During Zayas’s time, women’s place in society was debated throughout Europe. In sixteenth- and seventeenth-century Spain, the dominant ideology of femininity was based on the biblical trope of Eve; as her descendants, women were prone to evil, sin, and manipulations that corrupted men. In his prescriptive manuscript De institutione feminae Christianae, the Renaissance humanist Juan Luis Vives asserted that women were especially susceptible to sin and therefore required regulation by men. Female identity was bound by a patriarchal code in which honor was acquired by birth and social nobility. Women were the depositaries of their family’s honor and were held responsible if anyone transgressed the honor code, ultimately becoming scapegoats for men’s bad behavior.
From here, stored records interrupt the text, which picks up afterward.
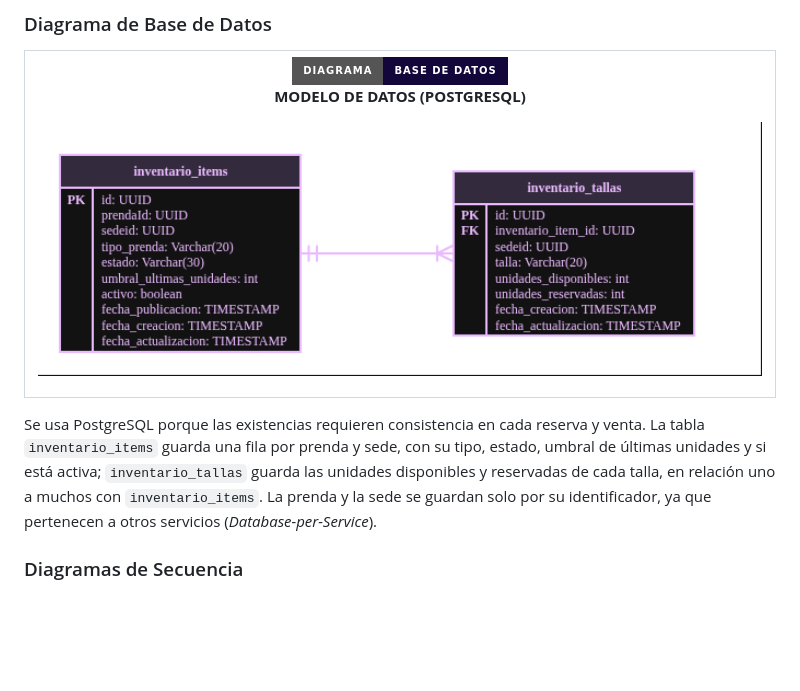
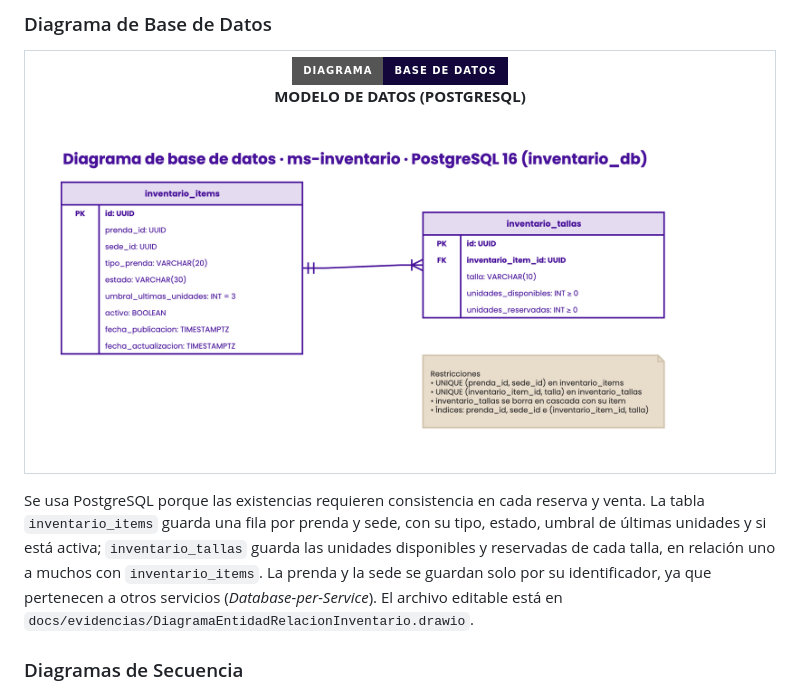
Before and after one commit to StyleRadar1/RST-Inventory-Service, a Markdown page: README.md, the part around one of its changes. Drawn GitHub-style; pictures changed too: docs/evidencias/DiagramaEntidadRelacionInventario.png; badges without logos; blank space fills up the shorter version.

```diff
--- a/README.md
+++ b/README.md
@@ -244,7 +244,7 @@ El agregado principal es `StockItem`, que representa las existencias de una pren
   </table>
 </div>
 
-Se usa PostgreSQL porque las existencias requieren consistencia en cada reserva y venta. La tabla `inventario_items` guarda una fila por prenda y sede, con su tipo, estado, umbral de últimas unidades y si está activa; `inventario_tallas` guarda las unidades disponibles y reservadas de cada talla, en relación uno a muchos con `inventario_items`. La prenda y la sede se guardan solo por su identificador, ya que pertenecen a otros servicios (*Database-per-Service*).
+Se usa PostgreSQL porque las existencias requieren consistencia en cada reserva y venta. La tabla `inventario_items` guarda una fila por prenda y sede, con su tipo, estado, umbral de últimas unidades y si está activa; `inventario_tallas` guarda las unidades disponibles y reservadas de cada talla, en relación uno a muchos con `inventario_items`. La prenda y la sede se guardan solo por su identificador, ya que pertenecen a otros servicios (*Database-per-Service*). El archivo editable está en `docs/evidencias/DiagramaEntidadRelacionInventario.drawio`.
 
 ### Diagramas de Secuencia
 
```
Also changed, not shown: other parts of README.md (+4 -4 lines), docs/evidencias/DiagramaClasesInventario.png (added), docs/evidencias/DiagramaComponentesEspecificoInventario.png (deleted), docs/evidencias/DiagramaComponentesInventario.png (added), docs/evidencias/DiagramadeClasesInventario.png (deleted), 3 other files.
The model woman that Zayas utilizes in her novelas is the archetype of the Good Wife, a figure based on Fray Luis de León’s La perfecta casada (The Perfect Wife), an instructional guide for marriage commonly given as a wedding gift to noblewomen. La perfecta casada was first published in 1583 and then propagated across Europe in 1632, appearing as six different editions. This book dominated the lives of many young noblewomen during the Spanish Golden Age. Zayas utilizes the Good Wife archetype to set married women apart from other women who suffer misfortunes in her stories. They are good wives par excellence, yet their lives take twisted turns as they confront dangerous men. The writing of disenchantment is centered around the representation of married noblewomen who are manipulated by their spouses or other men who court them. Men impose pressures and contexts that leave women no choice but to act of their own accord by transgressing gendered norms.
Reading Zayas today, we find that the problems she addresses within her writing resonate with our current world.
Extensive research has traced feminist advocacy for equal educational access in Spain back to María de Zayas. She was one of many female writers who advocated for reform, but most of these authors were censored and their works lost during their time. Reading Zayas today, we find that the problems she addresses within her writing resonate with our current world. Like Zayas’s novelas, Wise and Valiant: Women and Writing in the Spanish Golden Age educates the audience. As Luis García Montero writes more broadly about the women highlighted in the exhibition, Zayas’s characters, “as survivors of History, and their life conditions at the time[,] provide a more thorough and fairer dimension to our imperfect understanding of the world.”
JEANNY F. FUENTES
Jeanny F. Fuentes was born and raised in the Greater Los Angeles area. She is Latinx from Salvadoran descent. She received her BA in Hispanic studies and psychology from Boston College and completed her MA in Spanish literature at the University of California, Irvine, where she is currently a PhD Candidate in the Department of Spanish and Portuguese. She studies Golden Age Spanish literature. Her research interests are in women and gender studies, subjectivity and abject positions, death and body politics. Her dissertation explores marital identities in crisis and the dark side of the Good Wife archetype in María de Zayas’s short stories.